#### Extracted information

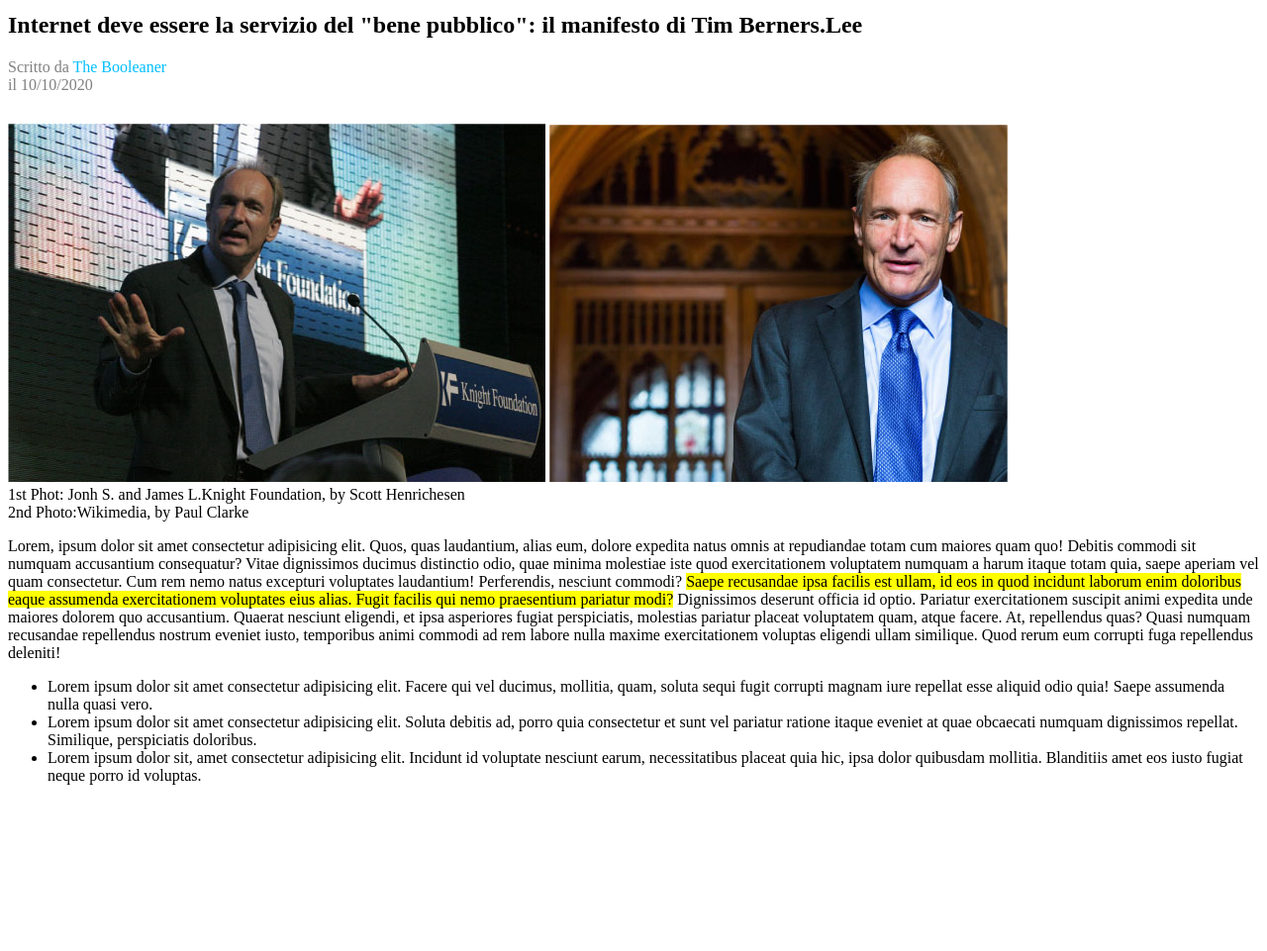
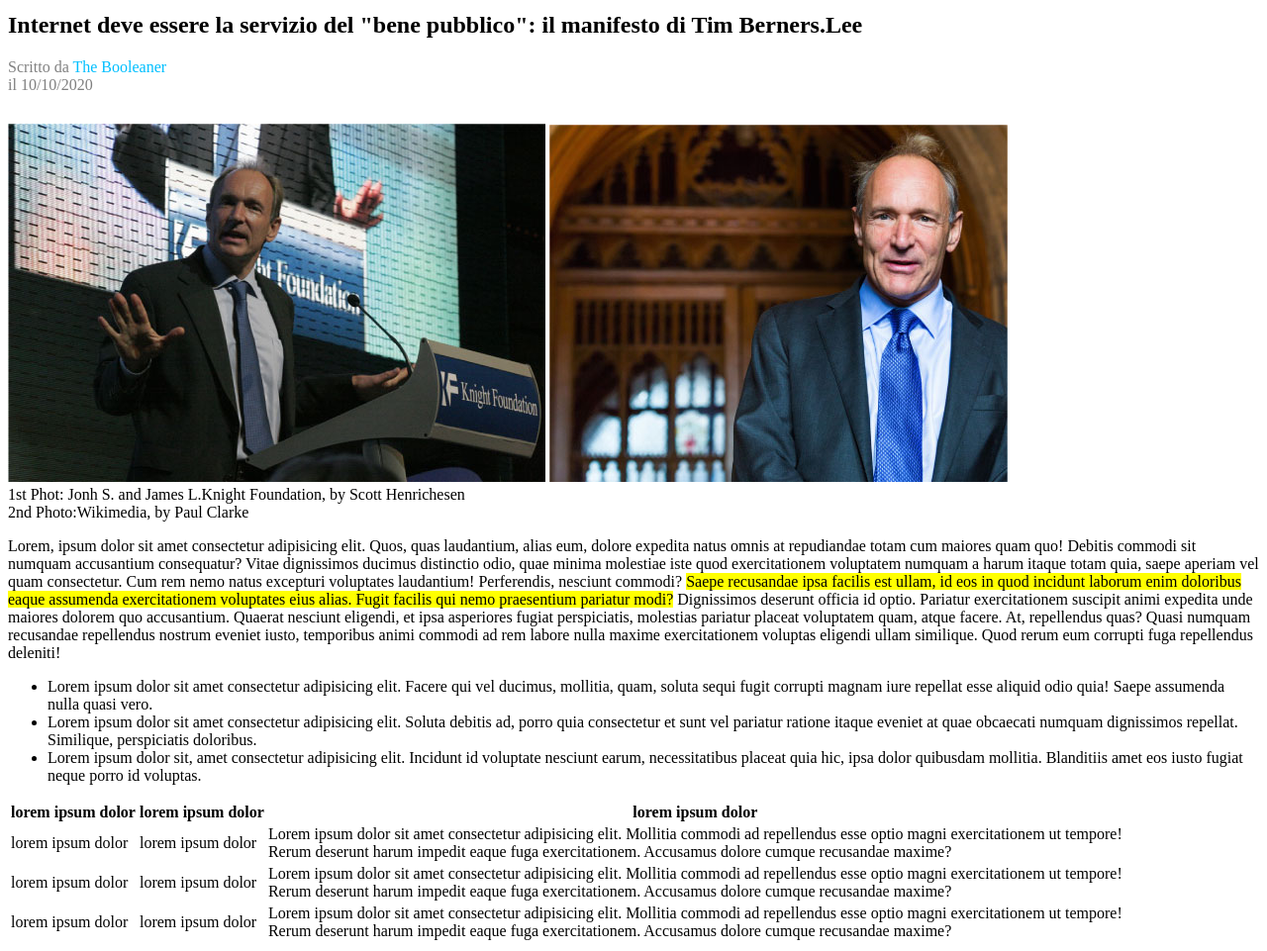
Before and after one commit to TommasoBernardo/html-css-booleaner, a plain HTML site: page index.html in a window 1280 px wide. Shown: the part 116-1077 px from the top of the page at 99% size. Before the commit the page ends 925 px from the top, so only its background shows below. Drawn offline with Linux system fonts and the light colour scheme.

Commit message:
add table

```diff
--- a/index.html
+++ b/index.html
@@ -59,6 +59,73 @@
                 </li>
             </ul>
         </section>
+         <!-- INSERISCO LA TABELLA -->
+        <section id="table">
+            <table>
+                <!-- INTESTAZONE -->
+                <thead id="colore-tabella">
+                    <tr>
+                        <th>
+                            lorem ipsum dolor
+                        </th>
+
+                        <th>
+                            lorem ipsum dolor
+                        </th>
+
+                        <th>
+                            lorem ipsum dolor
+                        </th>
+                    </tr>
+                </thead>
+
+                <tbody>
+                    <tr>
+                        <td>
+                            lorem ipsum dolor
+                        </td>
+
+                        <td>
+                            lorem ipsum dolor
+                        </td>
+
+                        <td>
+                            Lorem ipsum dolor sit amet consectetur adipisicing elit. Mollitia commodi ad repellendus esse optio magni exercitationem ut tempore!<br>Rerum deserunt harum impedit eaque fuga exercitationem. Accusamus dolore cumque recusandae maxime?
+                        </td>
+                    </tr>
+
+                    <tr>
+                        <td>
+                            lorem ipsum dolor
+                        </td>
+
+                        <td>
+                            lorem ipsum dolor
+                        </td>
+
+                        <td>
+                            Lorem ipsum dolor sit amet consectetur adipisicing elit. Mollitia commodi ad repellendus esse optio magni exercitationem ut tempore!<br>Rerum deserunt harum impedit eaque fuga exercitationem. Accusamus dolore cumque recusandae maxime?
+                        </td>
+                    </tr>
+
+                    <tr>
+                        <td>
+                            lorem ipsum dolor
+                        </td>
+
+                        <td>
+                            lorem ipsum dolor
+                        </td>
+
+                        <td>
+                            Lorem ipsum dolor sit amet consectetur adipisicing elit. Mollitia commodi ad repellendus esse optio magni exercitationem ut tempore!<br>Rerum deserunt harum impedit eaque fuga exercitationem. Accusamus dolore cumque recusandae maxime?
+                        </td>
+                    </tr>
+                </tbody>
+            </table>
+
+
+        </section>
 
 
     </main>
```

########

- Task item: Retrieve all lines from the data that contain the string "table".

- Task response:
add table
+        <section id="table">
+            <table>
+            </table>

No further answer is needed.